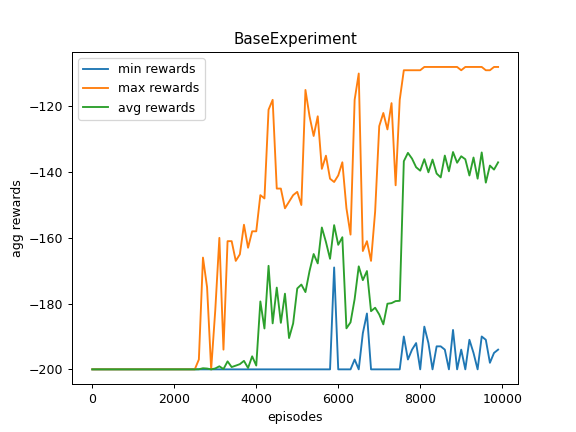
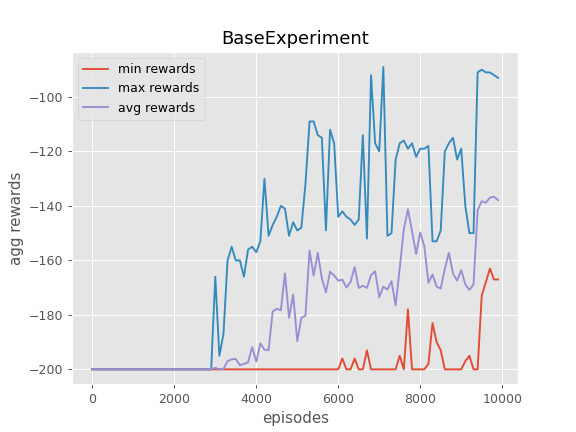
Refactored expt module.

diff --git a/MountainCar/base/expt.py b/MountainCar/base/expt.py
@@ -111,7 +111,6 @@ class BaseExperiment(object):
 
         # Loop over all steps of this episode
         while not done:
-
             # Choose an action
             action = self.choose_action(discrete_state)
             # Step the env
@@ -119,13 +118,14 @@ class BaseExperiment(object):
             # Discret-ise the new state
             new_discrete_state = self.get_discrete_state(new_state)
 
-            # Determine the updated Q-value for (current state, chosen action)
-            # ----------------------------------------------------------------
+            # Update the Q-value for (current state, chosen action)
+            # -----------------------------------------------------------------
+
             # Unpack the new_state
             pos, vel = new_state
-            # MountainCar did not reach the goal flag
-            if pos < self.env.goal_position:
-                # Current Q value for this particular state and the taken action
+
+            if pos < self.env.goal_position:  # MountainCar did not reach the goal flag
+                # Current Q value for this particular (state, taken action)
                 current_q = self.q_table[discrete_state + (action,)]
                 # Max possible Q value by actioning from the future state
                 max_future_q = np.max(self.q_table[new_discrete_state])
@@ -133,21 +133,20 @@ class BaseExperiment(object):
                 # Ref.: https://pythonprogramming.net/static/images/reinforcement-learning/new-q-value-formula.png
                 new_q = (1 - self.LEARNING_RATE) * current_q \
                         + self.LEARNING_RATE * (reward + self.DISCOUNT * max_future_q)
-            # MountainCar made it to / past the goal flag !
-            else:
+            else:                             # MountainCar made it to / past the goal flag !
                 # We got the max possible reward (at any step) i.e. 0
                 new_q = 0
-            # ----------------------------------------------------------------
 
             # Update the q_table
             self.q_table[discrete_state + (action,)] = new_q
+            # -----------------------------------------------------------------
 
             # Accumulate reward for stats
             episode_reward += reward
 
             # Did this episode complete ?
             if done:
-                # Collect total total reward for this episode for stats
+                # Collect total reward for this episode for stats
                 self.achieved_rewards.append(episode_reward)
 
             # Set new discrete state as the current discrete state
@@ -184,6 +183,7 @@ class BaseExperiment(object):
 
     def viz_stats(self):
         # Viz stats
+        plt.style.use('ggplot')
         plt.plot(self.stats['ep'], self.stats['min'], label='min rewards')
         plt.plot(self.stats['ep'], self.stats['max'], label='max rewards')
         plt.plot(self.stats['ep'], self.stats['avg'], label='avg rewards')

------------------------------------------------------------------------

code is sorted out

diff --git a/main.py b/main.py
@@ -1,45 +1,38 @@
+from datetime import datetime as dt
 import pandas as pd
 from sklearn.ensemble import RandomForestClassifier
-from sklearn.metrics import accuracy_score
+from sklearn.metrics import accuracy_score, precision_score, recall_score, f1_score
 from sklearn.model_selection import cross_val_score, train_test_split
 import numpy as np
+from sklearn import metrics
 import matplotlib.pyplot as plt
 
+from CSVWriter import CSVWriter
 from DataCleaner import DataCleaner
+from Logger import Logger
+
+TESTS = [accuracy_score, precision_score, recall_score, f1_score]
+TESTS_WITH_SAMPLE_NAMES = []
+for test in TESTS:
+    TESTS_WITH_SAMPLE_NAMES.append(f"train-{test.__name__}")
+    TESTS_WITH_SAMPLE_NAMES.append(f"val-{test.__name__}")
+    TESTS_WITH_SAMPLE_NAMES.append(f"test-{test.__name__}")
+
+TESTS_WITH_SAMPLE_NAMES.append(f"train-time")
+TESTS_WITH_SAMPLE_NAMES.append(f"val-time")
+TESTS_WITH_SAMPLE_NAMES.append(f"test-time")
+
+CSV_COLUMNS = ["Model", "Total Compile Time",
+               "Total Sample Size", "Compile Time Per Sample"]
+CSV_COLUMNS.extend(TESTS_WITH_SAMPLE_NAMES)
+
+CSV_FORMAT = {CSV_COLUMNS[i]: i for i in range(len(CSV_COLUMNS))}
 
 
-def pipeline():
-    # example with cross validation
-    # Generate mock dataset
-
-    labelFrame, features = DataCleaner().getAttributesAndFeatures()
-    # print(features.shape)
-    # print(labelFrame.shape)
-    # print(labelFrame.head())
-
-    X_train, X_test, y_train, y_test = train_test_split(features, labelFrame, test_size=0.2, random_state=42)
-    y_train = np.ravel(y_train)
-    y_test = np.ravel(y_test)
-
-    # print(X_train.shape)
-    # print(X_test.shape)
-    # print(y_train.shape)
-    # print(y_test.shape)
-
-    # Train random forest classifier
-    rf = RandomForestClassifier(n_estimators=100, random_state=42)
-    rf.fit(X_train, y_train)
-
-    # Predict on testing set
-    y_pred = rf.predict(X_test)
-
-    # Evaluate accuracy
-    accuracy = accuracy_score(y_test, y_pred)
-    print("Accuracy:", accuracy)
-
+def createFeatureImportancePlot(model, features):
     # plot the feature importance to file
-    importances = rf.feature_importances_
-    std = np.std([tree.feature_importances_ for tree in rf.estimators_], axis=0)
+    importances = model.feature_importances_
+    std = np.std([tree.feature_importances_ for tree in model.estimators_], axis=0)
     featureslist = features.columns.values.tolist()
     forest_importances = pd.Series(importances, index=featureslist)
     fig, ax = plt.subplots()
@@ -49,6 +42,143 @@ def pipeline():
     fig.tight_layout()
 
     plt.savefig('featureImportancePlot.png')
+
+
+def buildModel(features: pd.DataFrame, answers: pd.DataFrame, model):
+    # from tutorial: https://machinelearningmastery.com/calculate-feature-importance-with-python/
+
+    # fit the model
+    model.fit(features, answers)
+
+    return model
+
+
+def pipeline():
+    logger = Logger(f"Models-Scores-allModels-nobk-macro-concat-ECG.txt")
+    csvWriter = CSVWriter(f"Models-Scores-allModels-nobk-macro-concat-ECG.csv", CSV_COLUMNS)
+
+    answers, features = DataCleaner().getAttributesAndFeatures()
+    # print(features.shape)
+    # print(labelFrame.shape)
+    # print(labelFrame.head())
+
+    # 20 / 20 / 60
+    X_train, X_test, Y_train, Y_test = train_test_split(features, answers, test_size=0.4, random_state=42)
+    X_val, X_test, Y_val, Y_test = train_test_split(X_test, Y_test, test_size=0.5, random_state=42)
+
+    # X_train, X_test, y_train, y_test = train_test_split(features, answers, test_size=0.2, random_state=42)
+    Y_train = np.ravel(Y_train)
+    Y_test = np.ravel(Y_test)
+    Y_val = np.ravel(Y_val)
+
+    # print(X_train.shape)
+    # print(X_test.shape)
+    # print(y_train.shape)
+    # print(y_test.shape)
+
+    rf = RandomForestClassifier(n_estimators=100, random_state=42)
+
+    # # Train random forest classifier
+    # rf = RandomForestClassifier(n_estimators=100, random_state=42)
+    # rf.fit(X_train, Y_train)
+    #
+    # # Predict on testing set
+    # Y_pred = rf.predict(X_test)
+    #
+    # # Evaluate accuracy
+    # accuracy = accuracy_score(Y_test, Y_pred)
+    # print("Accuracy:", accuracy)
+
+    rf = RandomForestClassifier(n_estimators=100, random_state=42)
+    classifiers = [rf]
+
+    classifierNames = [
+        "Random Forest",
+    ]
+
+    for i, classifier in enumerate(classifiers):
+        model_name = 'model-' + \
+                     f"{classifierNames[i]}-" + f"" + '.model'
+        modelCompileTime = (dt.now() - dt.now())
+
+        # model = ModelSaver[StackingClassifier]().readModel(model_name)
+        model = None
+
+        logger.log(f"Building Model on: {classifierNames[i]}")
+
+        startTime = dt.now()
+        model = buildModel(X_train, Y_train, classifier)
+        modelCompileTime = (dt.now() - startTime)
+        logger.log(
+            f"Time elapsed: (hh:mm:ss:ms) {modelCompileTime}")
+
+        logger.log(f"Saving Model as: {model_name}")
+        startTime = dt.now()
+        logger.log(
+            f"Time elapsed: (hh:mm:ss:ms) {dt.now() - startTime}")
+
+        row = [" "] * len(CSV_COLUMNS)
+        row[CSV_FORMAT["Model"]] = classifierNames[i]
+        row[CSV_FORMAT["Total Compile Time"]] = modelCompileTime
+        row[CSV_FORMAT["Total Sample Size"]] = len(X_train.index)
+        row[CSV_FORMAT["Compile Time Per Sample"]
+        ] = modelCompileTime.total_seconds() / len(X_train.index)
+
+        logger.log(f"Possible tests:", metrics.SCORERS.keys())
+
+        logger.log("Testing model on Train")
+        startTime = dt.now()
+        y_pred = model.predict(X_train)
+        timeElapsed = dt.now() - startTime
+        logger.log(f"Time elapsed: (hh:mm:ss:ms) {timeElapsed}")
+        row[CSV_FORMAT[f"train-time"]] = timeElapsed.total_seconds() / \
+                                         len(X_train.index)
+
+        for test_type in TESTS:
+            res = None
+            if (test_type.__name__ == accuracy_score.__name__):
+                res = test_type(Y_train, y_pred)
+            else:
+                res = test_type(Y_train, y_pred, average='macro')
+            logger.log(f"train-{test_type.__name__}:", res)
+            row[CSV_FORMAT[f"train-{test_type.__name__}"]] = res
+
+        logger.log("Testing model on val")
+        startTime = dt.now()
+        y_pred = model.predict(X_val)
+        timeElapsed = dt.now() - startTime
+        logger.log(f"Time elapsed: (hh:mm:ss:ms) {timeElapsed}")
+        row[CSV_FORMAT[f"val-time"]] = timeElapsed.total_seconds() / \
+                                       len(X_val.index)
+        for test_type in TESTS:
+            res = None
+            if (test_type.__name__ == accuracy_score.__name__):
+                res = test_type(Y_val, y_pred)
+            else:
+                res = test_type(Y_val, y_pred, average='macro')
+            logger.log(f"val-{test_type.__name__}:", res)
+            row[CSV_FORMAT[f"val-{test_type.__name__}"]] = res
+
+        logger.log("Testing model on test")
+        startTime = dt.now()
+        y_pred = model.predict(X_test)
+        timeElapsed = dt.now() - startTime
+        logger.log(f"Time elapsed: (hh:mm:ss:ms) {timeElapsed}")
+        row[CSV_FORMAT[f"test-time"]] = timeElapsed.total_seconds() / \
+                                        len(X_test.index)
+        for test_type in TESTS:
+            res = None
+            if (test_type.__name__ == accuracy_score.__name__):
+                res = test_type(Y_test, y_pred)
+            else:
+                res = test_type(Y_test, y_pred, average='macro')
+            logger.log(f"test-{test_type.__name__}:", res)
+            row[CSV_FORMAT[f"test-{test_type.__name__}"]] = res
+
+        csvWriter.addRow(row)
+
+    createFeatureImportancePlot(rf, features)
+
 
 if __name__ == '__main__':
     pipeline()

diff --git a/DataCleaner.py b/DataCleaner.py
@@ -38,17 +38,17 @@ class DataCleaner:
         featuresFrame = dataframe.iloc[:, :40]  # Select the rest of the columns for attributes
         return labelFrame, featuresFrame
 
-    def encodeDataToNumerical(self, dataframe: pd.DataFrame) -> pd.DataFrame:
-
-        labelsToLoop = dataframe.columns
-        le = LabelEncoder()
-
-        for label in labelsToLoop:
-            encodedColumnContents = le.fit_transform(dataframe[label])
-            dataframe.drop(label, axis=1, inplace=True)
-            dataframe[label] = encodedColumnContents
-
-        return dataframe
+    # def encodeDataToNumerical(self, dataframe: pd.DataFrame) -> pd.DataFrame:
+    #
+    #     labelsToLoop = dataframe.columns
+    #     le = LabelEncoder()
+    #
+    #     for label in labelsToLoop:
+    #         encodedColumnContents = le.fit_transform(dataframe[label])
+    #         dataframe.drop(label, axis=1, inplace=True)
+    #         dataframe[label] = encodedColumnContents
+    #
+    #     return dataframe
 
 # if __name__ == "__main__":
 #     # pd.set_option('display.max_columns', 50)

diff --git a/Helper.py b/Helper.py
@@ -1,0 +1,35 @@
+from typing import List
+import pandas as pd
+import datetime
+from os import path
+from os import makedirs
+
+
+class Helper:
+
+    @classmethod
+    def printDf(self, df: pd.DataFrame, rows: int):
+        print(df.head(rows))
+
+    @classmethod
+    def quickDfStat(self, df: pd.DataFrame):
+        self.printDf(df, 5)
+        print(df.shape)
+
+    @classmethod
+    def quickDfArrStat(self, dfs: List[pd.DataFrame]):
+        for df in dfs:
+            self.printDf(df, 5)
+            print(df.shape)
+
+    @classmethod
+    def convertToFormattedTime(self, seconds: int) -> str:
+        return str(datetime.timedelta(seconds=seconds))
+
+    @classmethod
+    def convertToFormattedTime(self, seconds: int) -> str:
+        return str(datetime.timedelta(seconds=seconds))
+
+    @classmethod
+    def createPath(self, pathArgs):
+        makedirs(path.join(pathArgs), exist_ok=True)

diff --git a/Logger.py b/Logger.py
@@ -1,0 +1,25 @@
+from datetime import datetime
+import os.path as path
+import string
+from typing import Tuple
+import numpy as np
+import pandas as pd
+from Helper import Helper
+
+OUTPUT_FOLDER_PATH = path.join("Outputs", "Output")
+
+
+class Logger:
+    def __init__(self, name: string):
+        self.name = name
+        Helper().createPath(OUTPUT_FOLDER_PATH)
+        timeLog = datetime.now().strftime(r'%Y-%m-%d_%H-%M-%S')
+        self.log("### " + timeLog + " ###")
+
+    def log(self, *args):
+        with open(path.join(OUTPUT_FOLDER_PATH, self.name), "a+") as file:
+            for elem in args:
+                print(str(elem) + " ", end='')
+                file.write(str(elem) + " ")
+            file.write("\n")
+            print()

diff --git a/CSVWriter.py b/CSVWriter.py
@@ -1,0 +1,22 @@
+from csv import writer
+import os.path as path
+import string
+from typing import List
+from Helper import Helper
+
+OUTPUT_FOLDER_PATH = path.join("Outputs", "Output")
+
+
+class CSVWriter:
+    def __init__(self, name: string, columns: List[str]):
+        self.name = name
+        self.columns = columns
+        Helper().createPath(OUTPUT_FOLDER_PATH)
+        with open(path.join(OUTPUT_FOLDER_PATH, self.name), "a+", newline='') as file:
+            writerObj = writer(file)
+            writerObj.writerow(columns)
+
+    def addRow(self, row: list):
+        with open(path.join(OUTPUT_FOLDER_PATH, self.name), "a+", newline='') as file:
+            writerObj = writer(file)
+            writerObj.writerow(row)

------------------------------------------------------------------------

Whenever a line in the listing above includes the word "inplace", return that line.

-            dataframe.drop(label, axis=1, inplace=True)
+    #         dataframe.drop(label, axis=1, inplace=True)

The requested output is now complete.